Some of my Composition students were having a hard time with this topic yesterday, so I thought it might make a good subject for this forum. I’ve talked about Objective Point of View previously; used perhaps most notably by Shirley Jackson in her short story The Lottery. Jackson uses this limited point of view to tell her shocking story with detachment, creating the chilling effect of cold distance as the story reaches its climax. Much of what Jackson does is achieved through objective detail. This is where many students get confused.
Writing from a purely objective point of view is extremely difficult, and some experts say nearly impossible to do. Once a writer comments on a detail, experts argue, the comment becomes suggestive. Objective details should be presented like a video surveillance camera recording information. A camera doesn’t infer emotion or detail; it simply records what is visually (and sometimes auditory) clear.
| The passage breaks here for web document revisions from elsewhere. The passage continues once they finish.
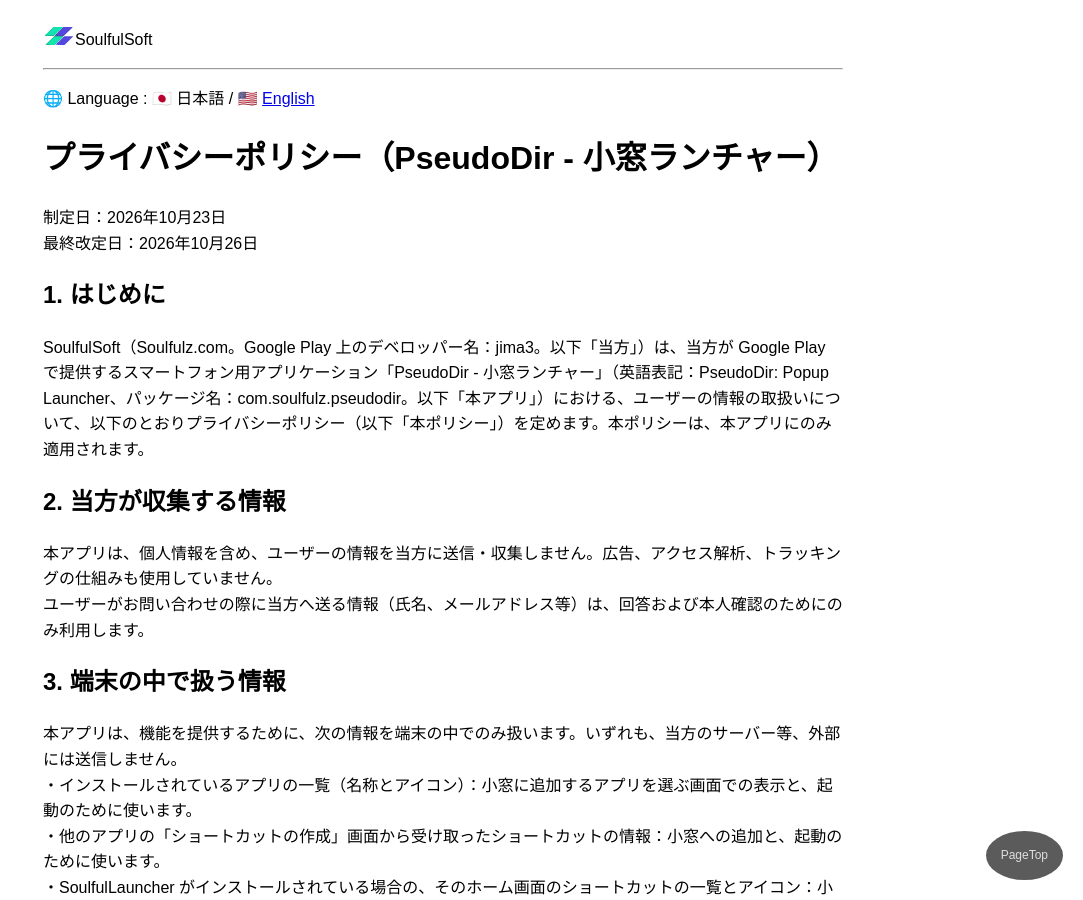
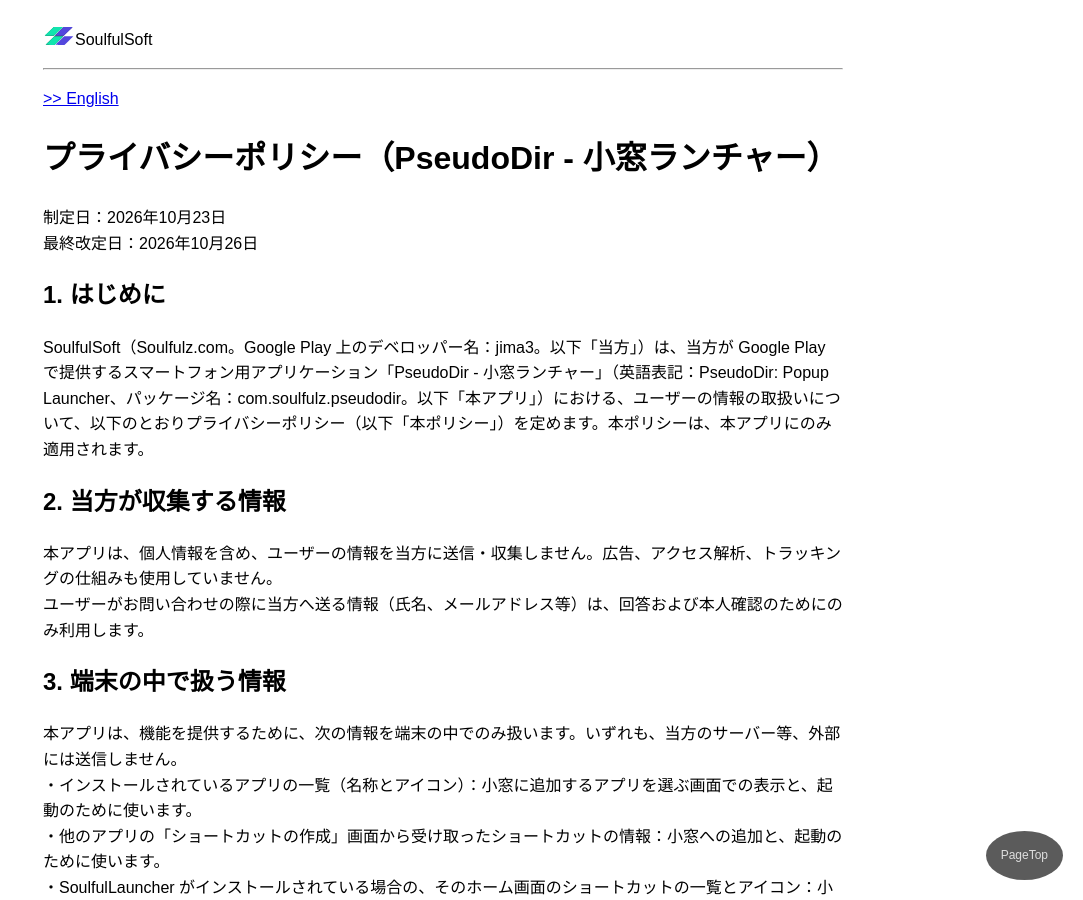
Before and after one commit to SoulfulSoft/soulfulsoft.github.io, a Jekyll site: the page built from pseudodir/privacy-policy.md, in a window 1280 px wide and 900 px high. Shown: the whole window, without its empty margins (197-1280 px from the left). Built offline with Jekyll 4.4.1, drawn with Linux system fonts in a browser that asks for light colours; our own code applies the rules of GitHub Pages for plain Markdown files.

Commit message:
Update privacy-policy.md

```diff
--- a/pseudodir/privacy-policy.md
+++ b/pseudodir/privacy-policy.md
@@ -2,7 +2,8 @@
 title: PseudoDir - PrivacyPolicy
 topa: ".."
 ---
-🌐 Language : 🇯🇵 日本語 / 🇺🇸 [English](#english)
+<!-- 🌐 Language : 🇯🇵 日本語 / 🇺🇸 [English](#english) -->
+<a href="#en">&gt;&gt; English</a>
 
 # プライバシーポリシー（PseudoDir - 小窓ランチャー）
 制定日：2026年10月23日
@@ -49,7 +50,8 @@ SoulfulSoft（Soulfulz.com。Google Play 上のデベロッパー名：jima3。
 メールアドレス：soulfulsoft@gmail.com
 
 <hr />
-<a id="english"></a>
+<!-- <a id="english"></a> -->
+<a name="en"></a>
 
 # Privacy Policy (PseudoDir: Popup Launcher)
 Date of enactment: October 23, 2026
```
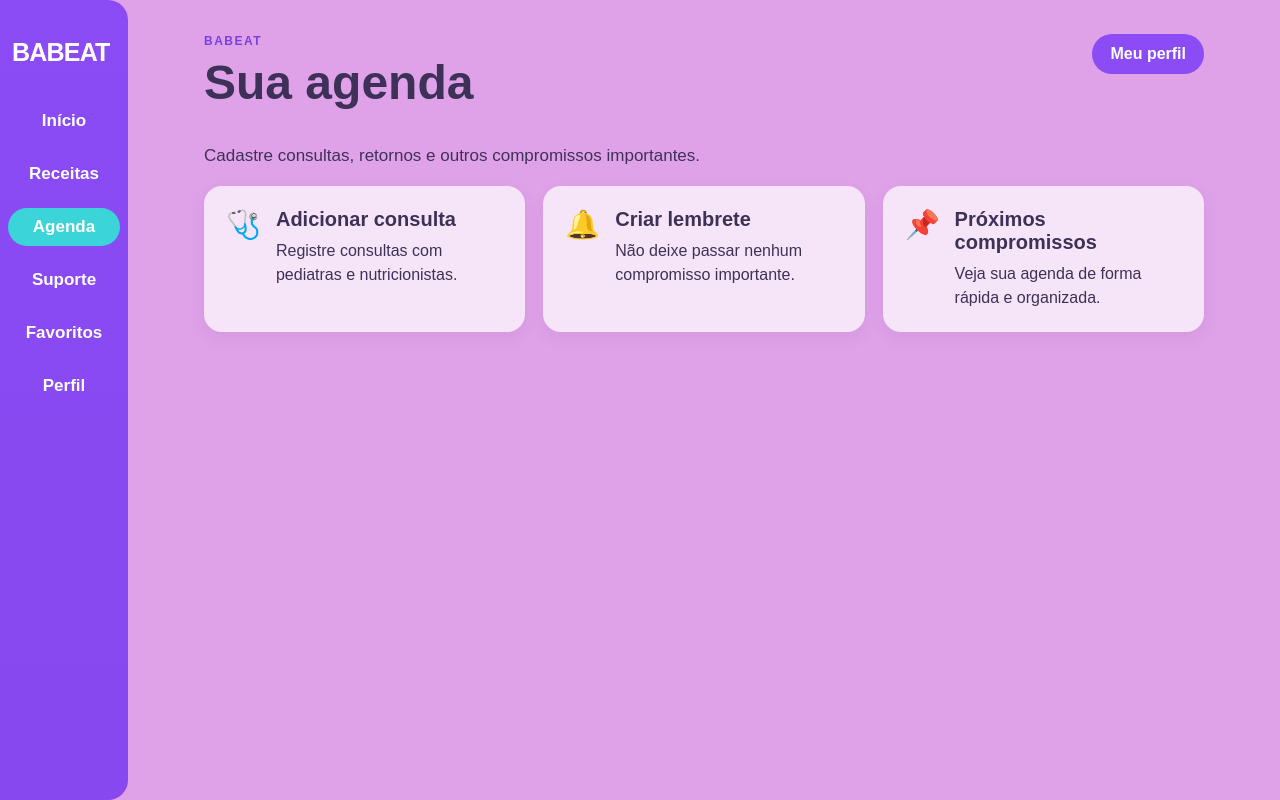
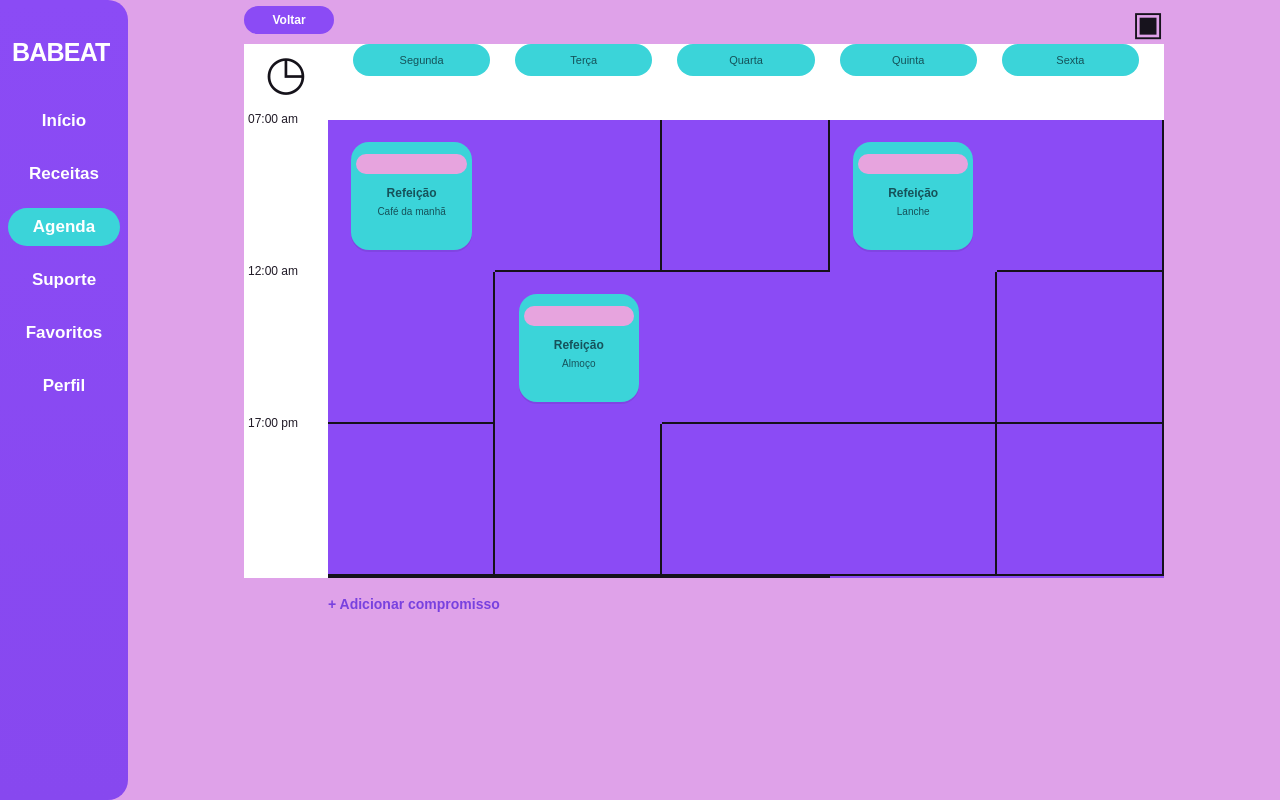
Before and after one commit to davidnrmg-wq/Babeat, a Django app: page /agenda/ in a window 1280 px wide. Run offline with Django 4.2, Linux system fonts and the light colour scheme.

Commit message:
Adiciona agenda semanal visual

```diff
--- a/bebeat projeto/app/static/app/css/style.css
+++ b/bebeat projeto/app/static/app/css/style.css
@@ -51,6 +51,31 @@ h1 { margin-bottom: 0; font-size: clamp(30px, 4vw, 48px); }
 .calendar-hint { max-width: 540px; margin: 20px auto 0; color: #59466c; font-size: 14px; text-align: center; }
 .calendar-hint a { color: var(--purple-dark); font-weight: 800; }
 
+.agenda-page { max-width: 920px; margin: 0 auto; }
+.agenda-topbar { display: flex; align-items: flex-start; justify-content: space-between; margin: -28px 0 4px; }
+.back-button { min-width: 90px; padding: 7px 18px; border-radius: 20px; background: var(--purple); color: #fff; font-size: 12px; font-weight: 800; text-align: center; }
+.agenda-calendar-icon { color: #17131d; font-size: 34px; line-height: 1; }
+.sr-only { position: absolute; width: 1px; height: 1px; padding: 0; margin: -1px; overflow: hidden; clip: rect(0, 0, 0, 0); white-space: nowrap; border: 0; }
+.agenda-board { display: flex; width: 100%; min-height: 470px; }
+.agenda-time-column { position: relative; width: 84px; flex: 0 0 84px; padding-top: 48px; background: #fff; }
+.clock-icon { display: block; margin: -43px auto 15px; color: #15121a; font-size: 48px; line-height: 1; text-align: center; }
+.time-label { display: block; height: 152px; padding: 0 4px; color: #211b27; font-size: 12px; white-space: nowrap; }
+.agenda-schedule { min-width: 0; flex: 1; }
+.agenda-days { display: grid; grid-template-columns: repeat(5, minmax(72px, 1fr)); gap: 25px; height: 76px; padding: 0 25px 14px; align-items: start; background: #fff; }
+.day-pill { display: flex; align-items: center; justify-content: center; height: 32px; margin-top: 0; border-radius: 20px; background: var(--turquoise); color: #15535a; font-size: 11px; }
+.agenda-grid { position: relative; display: grid; grid-template-columns: repeat(5, minmax(72px, 1fr)); grid-template-rows: repeat(3, 152px); background: var(--purple); overflow: hidden; }
+.agenda-cell { border-right: 2px solid #15111b; border-bottom: 2px solid #15111b; }
+.agenda-cell:nth-child(5n) { border-right: 0; }
+.agenda-event { z-index: 2; align-self: center; justify-self: center; width: 72%; min-height: 108px; padding: 13px 8px; border-radius: 18px; background: var(--turquoise); color: #16525a; box-shadow: 0 2px 0 rgba(0,0,0,.08); text-align: center; }
+.agenda-event strong, .agenda-event small { display: block; }
+.agenda-event strong { font-size: 12px; }
+.agenda-event small { margin-top: 6px; font-size: 10px; }
+.event-handle { display: block; height: 20px; margin: -1px -3px 12px; border-radius: 16px; background: #e7a4de; }
+.event-1-1 { grid-column: 1; grid-row: 1; }
+.event-2-2 { grid-column: 2; grid-row: 2; }
+.event-4-1 { grid-column: 4; grid-row: 1; }
+.agenda-add-link { display: inline-block; margin: 18px 0 0 84px; color: var(--purple-dark); font-size: 14px; font-weight: 800; }
+
 .section-page, .recipe-page, .dashboard-home { max-width: 1000px; margin: 0 auto; }
 .section-description { max-width: 680px; font-size: 17px; line-height: 1.6; }
 .section-grid, .shortcut-grid, .recipe-grid { display: grid; gap: 18px; grid-template-columns: repeat(auto-fit, minmax(220px, 1fr)); }
@@ -94,4 +119,8 @@ h1 { margin-bottom: 0; font-size: clamp(30px, 4vw, 48px); }
     .welcome-illustration { display: none; }
     .calendar-board { padding-left: 7px; padding-right: 7px; }
     .calendar-day { min-height: 35px; padding: 4px 3px; }
+    .agenda-page { margin: 0 -10px; overflow-x: auto; }
+    .agenda-topbar { margin: -20px 10px 4px; }
+    .agenda-board { min-width: 620px; }
+    .agenda-add-link { margin-left: 84px; }
 }
--- /dev/null
+++ b/bebeat projeto/app/templates/app/agenda.html
@@ -0,0 +1,40 @@
+{% extends 'app/dashboard_base.html' %}
+
+{% block title %}Agenda — BABEAT{% endblock %}
+
+{% block content %}
+<section class="agenda-page" aria-labelledby="agenda-title">
+    <header class="agenda-topbar">
+        <a class="back-button" href="{% url 'calendario' %}">Voltar</a>
+        <h1 id="agenda-title" class="sr-only">Agenda semanal</h1>
+        <span class="agenda-calendar-icon" aria-hidden="true">▣</span>
+    </header>
+
+    <div class="agenda-board">
+        <div class="agenda-time-column" aria-hidden="true">
+            <span class="clock-icon">◷</span>
+            {% for time in times %}<span class="time-label">{{ time }}</span>{% endfor %}
+        </div>
+        <div class="agenda-schedule">
+            <div class="agenda-days">
+                {% for day in days %}<span class="day-pill">{{ day }}</span>{% endfor %}
+            </div>
+            <div class="agenda-grid" aria-label="Grade semanal de compromissos">
+                {% for row in rows %}
+                    {% for day in days %}
+                        <div class="agenda-cell"></div>
+                    {% endfor %}
+                {% endfor %}
+                {% for event in events %}
+                    <article class="agenda-event event-{{ event.column }}-{{ event.row }}">
+                        <span class="event-handle"></span>
+                        <strong>{{ event.title }}</strong>
+                        {% if event.description %}<small>{{ event.description }}</small>{% endif %}
+                    </article>
+                {% endfor %}
+            </div>
+        </div>
+    </div>
+    <a class="agenda-add-link" href="#novo-compromisso">+ Adicionar compromisso</a>
+</section>
+{% endblock %}
--- a/bebeat projeto/app/views.py
+++ b/bebeat projeto/app/views.py
@@ -39,14 +39,16 @@ def calendario(request):
 
 
 def agenda(request):
-    return render(request, 'app/section_page.html', {
-        'title': 'Agenda', 'heading': 'Sua agenda', 'active_page': 'agenda',
-        'description': 'Cadastre consultas, retornos e outros compromissos importantes.',
-        'items': [
-            {'icon': '🩺', 'title': 'Adicionar consulta', 'description': 'Registre consultas com pediatras e nutricionistas.'},
-            {'icon': '🔔', 'title': 'Criar lembrete', 'description': 'Não deixe passar nenhum compromisso importante.'},
-            {'icon': '📌', 'title': 'Próximos compromissos', 'description': 'Veja sua agenda de forma rápida e organizada.'},
-        ],
+    return render(request, 'app/agenda.html', {
+        'active_page': 'agenda',
+        'days': ('Segunda', 'Terça', 'Quarta', 'Quinta', 'Sexta'),
+        'times': ('07:00 am', '12:00 am', '17:00 pm'),
+        'rows': range(3),
+        'events': (
+            {'column': 1, 'row': 1, 'title': 'Refeição', 'description': 'Café da manhã'},
+            {'column': 2, 'row': 2, 'title': 'Refeição', 'description': 'Almoço'},
+            {'column': 4, 'row': 1, 'title': 'Refeição', 'description': 'Lanche'},
+        ),
     })
 
 
```
Also changed, not shown: bebeat projeto/app/tests.py (+16 -0 lines).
For example,
if I were to use objective details to describe this photo, I might say:
The young woman and her father posed together with the flower-covered birthday cake.
The detail is limited by the objective point of view. I can’t comment on how either person in the picture (that would be me and my dad a very long time ago) feels or what either is thinking because it isn’t evident in the photo. The more detail I add to the description, the more subjective it becomes. Just by identifying colors or trying to describe clothing I begin to impose subjective details on the scene. For example, if I were to describe the young woman (me) I might say:
Her pale skin seemed lighter when framed by her red hair.
Someone else might describe me this way:
The strawberry blonde blushed as her picture was taken.
I know what some other people might write about me, so we’ll stop there. The point is, as writers we apply subjective detail to encourage a reader to see a scene the way that we envision it. Sometimes, thought, using objective detail can be just as effective. Limiting the detail to factual statements and creating a more objective picture for the reader can allow the reader to fill in more significant details of his or her own imagining. If, as a writer, you want to paint a creepy scene, you might include things that are frightening to you. Maybe snakes are slithering across the floor, or spiders dangle from ceiling corners in your view of creepy. The trouble is, not everyone is afraid of spiders and snakes. Your subjective attempt to scare me wouldn’t work because I’m not bothered by those things. Possibly leaving some specifics out and making the description more objective would create the effect you’re after. For example:
The basement corridor was dark. Fluorescent tubes flickered and buzzed at irregular intervals. Water pooled in dark puddles on the floor and scurrying noises came and went behind the walls. Cold, damp air blew in from an unseen source and raised goose flesh on the arms of the two young women.
There’s a lot left to the imagination, and often that’s more powerful than filling in every detail for the reader. Objective detail works on almost a Zen level, with the idea that less is sometimes more.
The Japanese refer to this concept as yohaku-no-bi. It’s like the concept of the Zen garden: empty space has value, meaning, and beauty, too.
There is a place for each type of description, but as writers we are so often told “show, don’t tell” that we come to believe everything in our writing requires adjective overkill. Sometimes, leaving a bit of the page blank and allowing the reader to fill in his or her own details is a much stronger way to tell the story.